I am really confused by this book. The summary looked really interesting, but I think author failed to deliver on the initial "promise".
I am not sure why I did not enjoy this book much. I think it may be because it was aimed at more junior engineers, it could also be because I did not manage to grasp author's vision and the core message.
SOA Patterns is a good book, especially if you are looking for more in-depth advice on SOA design patterns. Author also manages to covers a lot of issues related to architecture in general, not just SOA specific problems.
Cloud Architecture Patterns by Bill Wilder is a really good book. After some not so amazing reading recently i was much more skeptical when i got this book but it turned out to be a really great read. It is a no-nonsense approach to scalability and cloud software especially if you plan to host your application on Windows Azure.
I have checked out this book to do some more research for my own scalability book and i have to say i was really disappointed. I was really excited to see the table of contents as i thought book would focus a lot on the human and organizational aspect of scalability and it would have some valuable insights into these areas of scalability. Unfortunately it did not manage to deliver.
I have been reading about event processing, message driven architecture and queuing for more than a year now. I think I have had some eureka moments already and got a fairly good understanding of it, but unfortunately I still have not found a truly awesome book on the subject.
Patterns of Enterprise Application Architecture by Martin Fowler was not exactly as i imagined. First of all it was written in early 2000s and you can feel that it got a little bit outdated. Back in 2003 I am sure it was a really great source of patterns and best practices but from current perspective it may be a bit less relevant.
The book has some really good parts and I think every engineer would benefit from skimming through it. Way too often I see engineers with huge haps in important areas as concurrency, distributed systems, decoupling etc. I think there is still quite a lot of relevant knowledge in the book.
First of all i would be lying if i said that i did not like RabbitMQ :) It is a pretty cool piece of software. Having said that, i could be a bit biased in favor of the technology but i will try my best to be objective here.
RabbitMQ in Action is a really nice book. I think Alvaro Videla and Jason Williams did very good job at describing how to use and leverage RabbitMQ in your web applications.
While working with legacy applications and inherently dirty code you have to find creative ways to make things better. Rewriting / major re-factoring are usually not an option as team does not get enough time to do even basic housekeeping, what do you do then?
I have seen sphagetti code way too many times in my life not to call it an anti pattern. One of the main reasons for sphagetti code is allowing any object in the codebase to talk to any other object. In addition it comes hand in hand with usage of global/static scope and leaking information between application layers.
I recently realised that i have been applying the same pattern for a while now. The pattern i propose is an effort to cluster ugliness and relief rest of the code-base from exploding dependencies.

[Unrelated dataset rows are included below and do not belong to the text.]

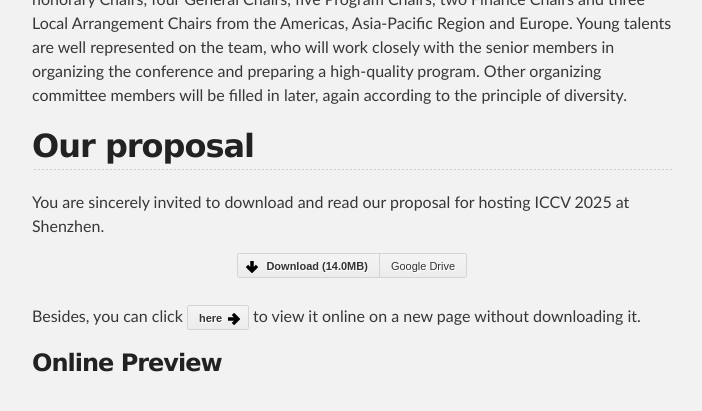
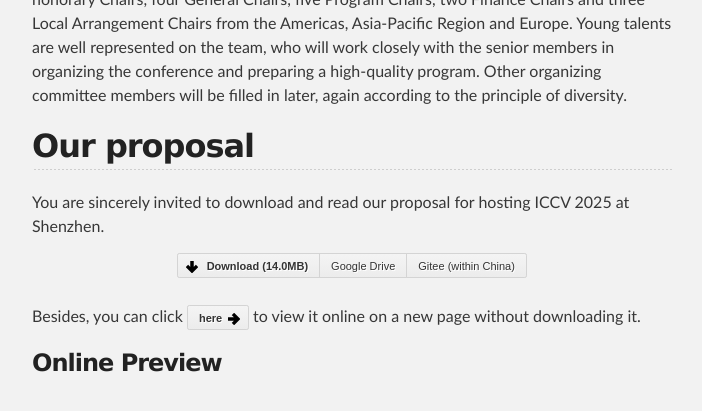
Before and after one commit to iccv2025shenzhen/iccv2025shenzhen, a Jekyll site: the page built from index.md, in a window 1280 px wide and 900 px high, scrolled down 2266 px. Shown: the top 411 px of the window, without its empty margins (288-990 px from the left). Built offline with Jekyll 4.4.1, drawn with Linux system fonts in a browser that asks for light colours; our own code applies the rules of GitHub Pages for plain Markdown files.

Commit message:
Update index.md

```diff
--- a/index.md
+++ b/index.md
@@ -69,7 +69,7 @@
 <div class="button-group">
     <a href="https://iccv2025shenzhen.github.io/assets/file/ICCV2025shenzhen.pdf" target="_blank" class="button primary icon arrowdown">Download (14.0MB)</a>
     <a href="https://drive.google.com/file/d/1oVAyvmS09xwS4IzJSxIA-cWiWLqnNHLG/view?usp=sharing" target="_blank" class="button">Google Drive</a>
-    <!-- <a href="#" class="button">BaiduYun</a> -->
+    <a href="https://iccv2025shenzhen.github.io/assets/file/ICCV2025shenzhen.pdf" target="_blank" class="button">Gitee (within China)</a>
 </div>
 </div>
 
```
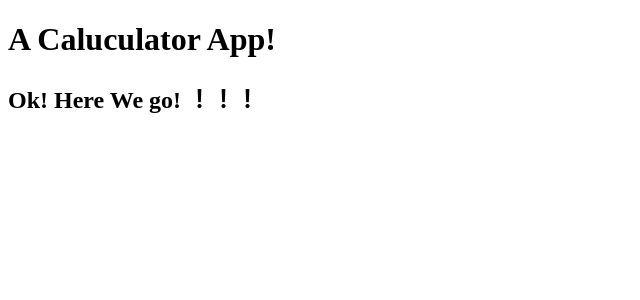
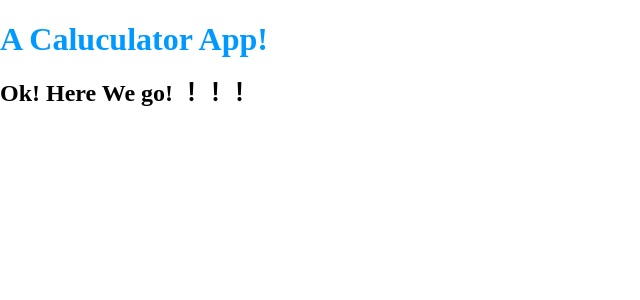
Before and after one commit to daiwanxing/calculator, a Vue app: page / in a window 1280 px wide. Shown: the top 300 px of the page, without its empty margins (0-640 px from the left). Built offline with nearby package versions, Linux system fonts and the light colour scheme.

Commit message:
add normalize.css

```diff
--- a/index.js
+++ /dev/null
@@ -1,3 +0,0 @@
-let a = 12;
-
-a + "dsa";
--- a/package.json
+++ b/package.json
@@ -37,6 +37,7 @@
     "eslint-plugin-vue": "^9.4.0",
     "eslint-webpack-plugin": "^3.2.0",
     "html-webpack-plugin": "^5.5.0",
+    "normalize.css": "^8.0.1",
     "only-allow": "^1.1.1",
     "sass": "^1.54.8",
     "sass-loader": "^13.0.2",
--- a/src/App.vue
+++ b/src/App.vue
@@ -1,9 +1,17 @@
 <script lang="ts" setup>
 import { ref } from "vue";
 const SubTitle = ref("A Caluculator App!");
+
 </script>
 
 <template>
     <h1>{{ SubTitle }}</h1>
     <h2>Ok! Here We go! ！！！</h2>
 </template>
+
+
+<style>
+    h1 {
+        color: #09f;
+    }
+</style>
--- a/src/main.ts
+++ b/src/main.ts
@@ -1,5 +1,6 @@
 import { createApp } from "vue";
 import App from "@/App.vue";
+import "normalize.css";
 
 const app = createApp(App);
 app.mount("#app");
```
Also changed, not shown: 1 other file (tests, documents, lock files or other folders).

I have been thinking a bit recently how to manage dependencies and how to structure Zend Framework based applications to make the code less coupled, more testable and less dependent on the global scope.
I don't mean to be negative but I am not too happy about the web application structure that most articles and books present. In Zend Framework world controller seems to be the place when things get done. Controller is the workhorse and this is where all the logic seems to be buried. It also seems to me that model in MVC is reduced to database integration but there is no services layer for some reason. Where ever you look you will see the same examples with controller doing all the work and models being simple Zend_Db_Table or Zend_Db_Table_Row instances. You will not see business logic focused classes, Controller or DB Model, thats all you can choose from.
To make it short and clear, I liked the book a lot. From a very begining it is clear that author has a vast experience in software design and development.
There are a few bits that really stand out.
First of all I loved the chapter showin pair programming and minimal effort principles. It is really fun to read and shows some very interesting observations.
About the author
Hi, my name is Artur Ejsmont,
welcome to my blog. I am a passionate software engineer living in Sydney and working for Yahoo!
If you are into technology, you can order my book Web Scalability for Startup Engineers on Amazon. I would love to hear what are your thoughts so please feel free to drop me a line or leave a comment.